NASA’s Mars Program Planning Group: Same Old Answers or Open To New Ideas?

By Keith Cowing
April 16, 2012
Filed under
NASA’s Mars Program Planning Group: Same Old Answers or Open To New Ideas?

According to the NASA press release “NASA Planning Group Takes Key Steps for Future Mars Exploration“:
“Starting today, the scientific and technical community across the globe can submit ideas and abstracts online as part of NASA’s effort to seek out the best and the brightest ideas from researchers and engineers in planetary science. Selected abstracts will be presented during a workshop in June hosted by the Lunar and Planetary Institute in Houston.”
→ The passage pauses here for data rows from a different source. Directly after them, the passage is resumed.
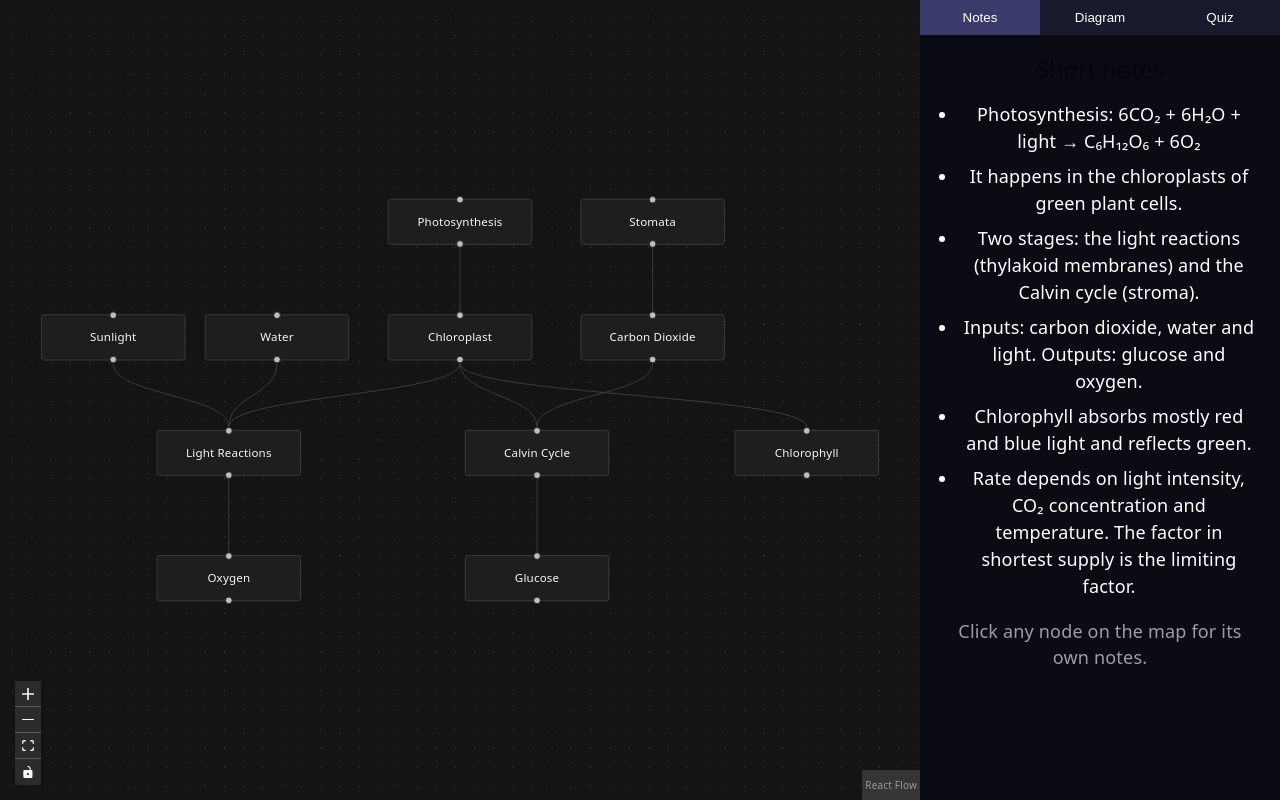
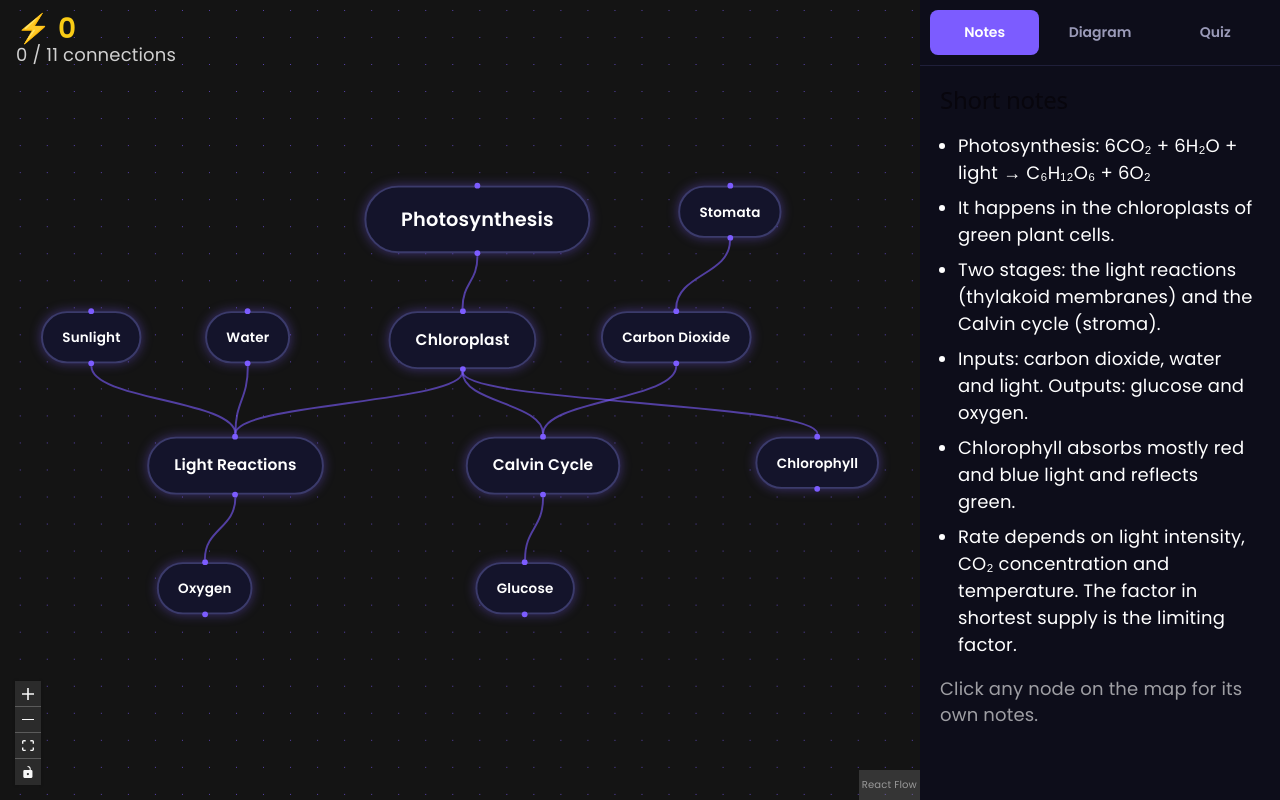
Before and after one commit to ts9002077-ai/synapsesmap, a React (Vite) app: page / in a window 1280 px wide. Built offline with nearby package versions, Linux system fonts and the light colour scheme.

Commit message:
custom look, score, effects and own diagram

```diff
--- a/index.html
+++ b/index.html
@@ -5,6 +5,7 @@
     <link rel="icon" type="image/svg+xml" href="/favicon.svg" />
     <meta name="viewport" content="width=device-width, initial-scale=1.0" />
     <title>synapsesmap</title>
+  <link href="https://fonts.googleapis.com/css2?family=Poppins:wght@400;600&display=swap" rel="stylesheet" />
   </head>
   <body>
     <div id="root"></div>
--- a/src/App.jsx
+++ b/src/App.jsx
@@ -1,6 +1,10 @@
 import { useState } from 'react'
 import { ReactFlow, Background, Controls } from '@xyflow/react'
 import '@xyflow/react/dist/style.css'
+import SynapseNode from './SynapseNode'
+import { theme } from './theme'
+import './effects.css'
+import ScoreBoard from './ScoreBoard'
 import {
   nodes as baseNodes,
   edges as baseEdges,
@@ -11,6 +15,7 @@ import {
 } from './data'
 
 const levelColor = { easy: '#22c55e', medium: '#f59e0b', hard: '#ef4444' }
+const nodeTypes = { synapse: SynapseNode }
 
 function Diagram() {
   return (
@@ -55,6 +60,26 @@ function Diagram() {
   )
 }
 
+function DiagramImage() {
+  const [failed, setFailed] = useState(false)
+
+  if (failed) return <Diagram />
+
+  return (
+    <>
+      <a href="/diagrams/photosynthesis.png" target="_blank" rel="noreferrer">
+        <img
+          src="/diagrams/photosynthesis.png"
+          alt="Photosynthesis diagram"
+          onError={() => setFailed(true)}
+          style={{ width: '100%', borderRadius: 8, background: '#10101c' }}
+        />
+      </a>
+      <p style={{ opacity: 0.7, fontSize: 13 }}>Click the image to open it full size.</p>
+    </>
+  )
+}
+
 function App() {
   const [tab, setTab] = useState('notes')
   const [selected, setSelected] = useState(null)
@@ -65,27 +90,32 @@ function App() {
   const [text, setText] = useState('')
   const [result, setResult] = useState(null)
   const [lit, setLit] = useState([])
+    const [score, setScore] = useState(0)
+  const [streak, setStreak] = useState(0)
+  const [done, setDone] = useState([])
+  const [toast, setToast] = useState(null)
 
   const all = quizType === 'mcq' ? mcq : written
   const pool = all.filter((item) => level === 'all' || item.level === level)
   const q = pool[qIndex]
   const linkedNode = baseNodes.find((n) => n.id === q.nodeId)
 
-  const nodes = baseNodes.map((n) =>
-    lit.includes(n.id)
-      ? { ...n, style: { border: '2px solid #facc15', boxShadow: '0 0 18px #facc15' } }
-      : n
-  )
+    const nodes = baseNodes.map((n) => ({
+    ...n,
+    type: 'synapse',
+    data: { ...n.data, lit: lit.includes(n.id) },
+  }))
 
-  const edges = baseEdges.map((e) =>
-    lit.includes(e.source) || lit.includes(e.target)
-      ? {
-          ...e,
-          animated: true,
-          style: { stroke: '#facc15', strokeWidth: 3, filter: 'drop-shadow(0 0 6px #facc15)' },
-        }
-      : e
-  )
+  const edges = baseEdges.map((e) => {
+    const on = lit.includes(e.source) || lit.includes(e.target)
+    return {
+      ...e,
+      animated: on,
+      style: on
+        ? { stroke: theme.glow, strokeWidth: 3, filter: `drop-shadow(0 0 6px ${theme.glow})` }
+        : { stroke: theme.accent, strokeWidth: 2, opacity: 0.6 },
+    }
+  })
 
   function resetQuestion() {
     setPicked(null)
@@ -105,14 +135,43 @@ function App() {
     resetQuestion()
   }
 
-  function lightUp(id) {
+  function reward(correct) {
+    if (!correct) {
+      setStreak(0)
+      return
+    }
+    const newStreak = streak + 1
+    setStreak(newStreak)
+    const key = quizType + '-' + q.question
+    if (done.includes(key)) {
+      setToast({ id: Date.now(), text: '✓ Correct (already scored)' })
+      return
+    }
+    const points = { easy: 10, medium: 20, hard: 30 }[q.level]
+    const bonus = newStreak >= 3 ? 5 : 0
+    setDone([...done, key])
+    setScore(score + points + bonus)
+    setToast({
+      id: Date.now(),
+      text: `+${points + bonus}` + (newStreak >= 2 ? `  🔥 ${newStreak} in a row` : ''),
+    })
+  }
+
+  function resetAll() {
+    setLit([])
+    setScore(0)
+    setStreak(0)
+    setDone([])
+    setToast(null)
+  }  function lightUp(id) {
     setLit((prev) => (prev.includes(id) ? prev : [...prev, id]))
   }
 
   function choose(i) {
     if (picked !== null) return
     setPicked(i)
-    if (i === q.answer) lightUp(q.nodeId)
+        if (i === q.answer) lightUp(q.nodeId)
+    reward(i === q.answer)
   }
 
   function submitWritten() {
@@ -122,7 +181,8 @@ function App() {
     const count = hits.filter(Boolean).length
     const pass = count >= q.need
     setResult({ hits, count, pass })
-    if (pass) lightUp(q.nodeId)
+        if (pass) lightUp(q.nodeId)
+    reward(pass)
   }
 
   function nextQuestion() {
@@ -132,29 +192,36 @@ function App() {
 
   const btn = (active) => ({
     flex: 1,
-    padding: 10,
+    padding: '12px 14px',
     border: 'none',
     cursor: 'pointer',
-    background: active ? '#3b3b6b' : '#1a1a2e',
-    color: 'white',
+    background: active ? theme.accent : 'transparent',
+    color: active ? 'white' : '#9a9ab8',
+    fontFamily: theme.font,
+    fontWeight: 600,
+    fontSize: 14,
+    borderRadius: 8,
   })
 
   const chip = (active) => ({
-    padding: '6px 10px',
+    padding: '6px 12px',
     borderRadius: 14,
-    border: '1px solid #3b3b6b',
+    border: `1px solid ${active ? theme.accent : '#2d2d52'}`,
     cursor: 'pointer',
-    background: active ? '#3b3b6b' : 'transparent',
+    background: active ? theme.accent : 'transparent',
     color: 'white',
+    fontFamily: theme.font,
+    fontSize: 13,
     textTransform: 'capitalize',
   })
-
-  return (
-    <div style={{ position: 'fixed', inset: 0, display: 'flex' }}>
+    return (
+    <div style={{ position: 'fixed', inset: 0, display: 'flex', fontFamily: theme.font }}>
       <div style={{ flex: 1 }}>
         <ReactFlow
           nodes={nodes}
           edges={edges}
+                    nodeTypes={nodeTypes}
+          style={{ background: theme.background }}
           colorMode="dark"
           fitView
           onNodeClick={(event, node) => {
@@ -162,13 +229,14 @@ function App() {
             setTab('notes')
           }}
         >
-          <Background />
+          <Background color={theme.accent} gap={28} />
           <Controls />
         </ReactFlow>
+                <ScoreBoard score={score} streak={streak} lit={lit.length} total={baseNodes.length} toast={toast} />
       </div>
 
-      <div style={{ width: 360, background: '#0b0b14', color: 'white', overflowY: 'auto' }}>
-        <div style={{ display: 'flex' }}>
+      <div style={{ width: 360, background: theme.panel, textAlign: 'left', color: 'white', overflowY: 'auto' }}>
+        <div style={{ display: 'flex', gap: 6, padding: 10, borderBottom: '1px solid #1f1f3a' }}>
           <button style={btn(tab === 'notes')} onClick={() => setTab('notes')}>Notes</button>
           <button style={btn(tab === 'diagram')} onClick={() => setTab('diagram')}>Diagram</button>
           <button style={btn(tab === 'quiz')} onClick={() => setTab('quiz')}>Quiz</button>
@@ -200,7 +268,7 @@ function App() {
             )
           )}
 
-          {tab === 'diagram' && <Diagram />}
+          {tab === 'diagram' && <DiagramImage />}
 
           {tab === 'quiz' && (
             <>
@@ -231,6 +299,7 @@ function App() {
                   {q.options.map((option, i) => (
                     <button
                       key={i}
+                      className="opt"
                       onClick={() => choose(i)}
                       style={{
                         display: 'block',
@@ -316,7 +385,9 @@ function App() {
               )}
 
               <button
-                onClick={() => setLit([])}
+                onClick={() => {
+          if (window.confirm('Reset your score and all lit connections?')) resetAll()
+        }}
                 style={{ ...chip(false), marginTop: 20, opacity: 0.7 }}
               >
                 Reset map
--- /dev/null
+++ b/src/ScoreBoard.jsx
@@ -0,0 +1,45 @@
+import { theme } from './theme'
+
+export default function ScoreBoard({ score, streak, lit, total, toast }) {
+  return (
+    <>
+      <div
+        style={{
+          position: 'absolute',
+          top: 16,
+          left: 16,
+          zIndex: 10,
+          pointerEvents: 'none',
+          color: 'white',
+          textAlign: 'left',
+          fontFamily: theme.font,
+        }}
+      >
+        <div style={{ fontSize: 28, fontWeight: 600, color: theme.glow }}>⚡ {score}</div>
+        <div style={{ opacity: 0.8 }}>
+          {lit} / {total} connections{streak >= 2 ? `  ·  🔥 ${streak}` : ''}
+        </div>
+      </div>
+
+      {toast && (
+        <div
+          key={toast.id}
+          style={{
+            position: 'absolute',
+            top: 90,
+            left: 16,
+            zIndex: 10,
+            pointerEvents: 'none',
+            fontSize: 22,
+            fontWeight: 600,
+            color: theme.glow,
+            fontFamily: theme.font,
+            animation: 'floatUp 1.6s ease forwards',
+          }}
+        >
+          {toast.text}
+        </div>
+      )}
+    </>
+  )
+}
--- /dev/null
+++ b/src/SynapseNode.jsx
@@ -0,0 +1,36 @@
+import { Handle, Position } from '@xyflow/react'
+import { theme } from './theme'
+
+const sizes = {
+  large: { padding: '20px 36px', fontSize: 20 },
+  medium: { padding: '15px 26px', fontSize: 16 },
+  small: { padding: '12px 20px', fontSize: 14 },
+}
+
+export default function SynapseNode({ data }) {
+  const lit = data.lit
+  const s = sizes[data.size] || sizes.small
+
+  return (
+    <div
+      style={{
+        padding: s.padding,
+        borderRadius: 999,
+        background: lit ? theme.glow : theme.nodeFill,
+        color: lit ? '#1a1a1a' : theme.text,
+        border: `2px solid ${lit ? theme.glow : theme.nodeBorder}`,
+        boxShadow: lit ? `0 0 26px ${theme.glow}` : `0 0 12px ${theme.accent}66`,
+        fontFamily: theme.font,
+        fontSize: s.fontSize,
+        fontWeight: 600,
+        textAlign: 'center',
+        transition: 'background 0.4s ease, color 0.4s ease, border-color 0.4s ease',
+        animation: lit ? 'popIn 0.7s ease, ringPulse 1.4s ease-out' : 'none',
+      }}
+    >
+      <Handle type="target" position={Position.Top} style={{ background: theme.accent, border: 'none' }} />
+      {data.label}
+      <Handle type="source" position={Position.Bottom} style={{ background: theme.accent, border: 'none' }} />
+    </div>
+  )
+}
--- /dev/null
+++ b/src/effects.css
@@ -0,0 +1,27 @@
+@keyframes popIn {
+  0% { transform: scale(0.7); }
+  55% { transform: scale(1.3); }
+  100% { transform: scale(1); }
+}
+
+@keyframes ringPulse {
+  0% { box-shadow: 0 0 0 0 rgba(250, 204, 21, 0.9); }
+  100% { box-shadow: 0 0 0 60px rgba(250, 204, 21, 0); }
+}
+
+@keyframes floatUp {
+  0% { opacity: 0; transform: translateY(12px); }
+  20% { opacity: 1; }
+  100% { opacity: 0; transform: translateY(-28px); }
+}
+.opt {
+  transition: transform 0.15s ease, border-color 0.15s ease;
+}
+
+.opt:hover {
+  transform: translateX(4px);
+  border-color: #7c5cff !important;
+}
+button, textarea {
+  font-family: inherit;
+}
--- a/src/index.css
+++ b/src/index.css
@@ -109,3 +109,20 @@ code {
   padding: 4px 8px;
   background: var(--code-bg);
 }
+
+@keyframes popIn {
+  0% { transform: scale(0.7); }
+  55% { transform: scale(1.25); }
+  100% { transform: scale(1); }
+}
+
+@keyframes ringPulse {
+  0% { box-shadow: 0 0 0 0 rgba(250, 204, 21, 0.9); }
+  100% { box-shadow: 0 0 0 45px rgba(250, 204, 21, 0); }
+}
+
+@keyframes floatUp {
+  0% { opacity: 0; transform: translateY(12px); }
+  20% { opacity: 1; }
+  100% { opacity: 0; transform: translateY(-28px); }
+}
--- /dev/null
+++ b/src/theme.js
@@ -0,0 +1,10 @@
+export const theme = {
+  background: '#07070f',
+  panel: '#0d0d1a',
+  accent: '#7c5cff',
+  glow: '#facc15',
+  nodeFill: '#14142b',
+  nodeBorder: '#3b3b6b',
+  text: '#ffffff',
+  font: "'Poppins', sans-serif",
+}
```
Also changed, not shown: src/data.js (+11 -11 lines), public/diagrams/photosynthesis.png (added).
Yet according to the conference’s website at “Concepts and Approaches for Mars Exploration

“While we hope to accommodate all possible concepts, the workshop venue is limited to roughly 185-200 participants. If the number of submitted abstracts exceeds this limit, a NASA-designated program panel will review the abstracts and develop the final workshop attendee list. In order to encourage broad participation, industry and government laboratories (including NASA Centers) will be asked to limit participation to individuals presenting ideas/concepts. University research groups are encouraged to send principal investigators as their representatives, and to recognize that the number of attendees will be limited.”

At last week’s media telecon NASA representatives stressed that this review process and this meeting were going to be “transparent and open” and that people from outside NASA would be encouraged to attend. This does not synch with the meeting description that has been posted.

It sounds like NASA is going to limit attendees and presentations. Moreover, instead of trying to encourage new ideas (younger participants) the older PIs are the ones who will attend. All too often these “independent” NASA activities are just the same old faces engaged in choir practice and Powerpoint generation.

I asked if this event would be webcast in its entirety and Doug McQuiston said “yes”. I wonder if NASA will allow remote participation – you know, like everyone in the real world can now do. Stay tuned. Will this MPPG activity be yet another slow motion exercise resulting no real change in the status quo other than lowered budget reactions or will NASA really think outside the box this time?

SpaceRef co-founder, Explorers Club Fellow, ex-NASA, Away Teams, Journalist, Space & Astrobiology, Lapsed climber.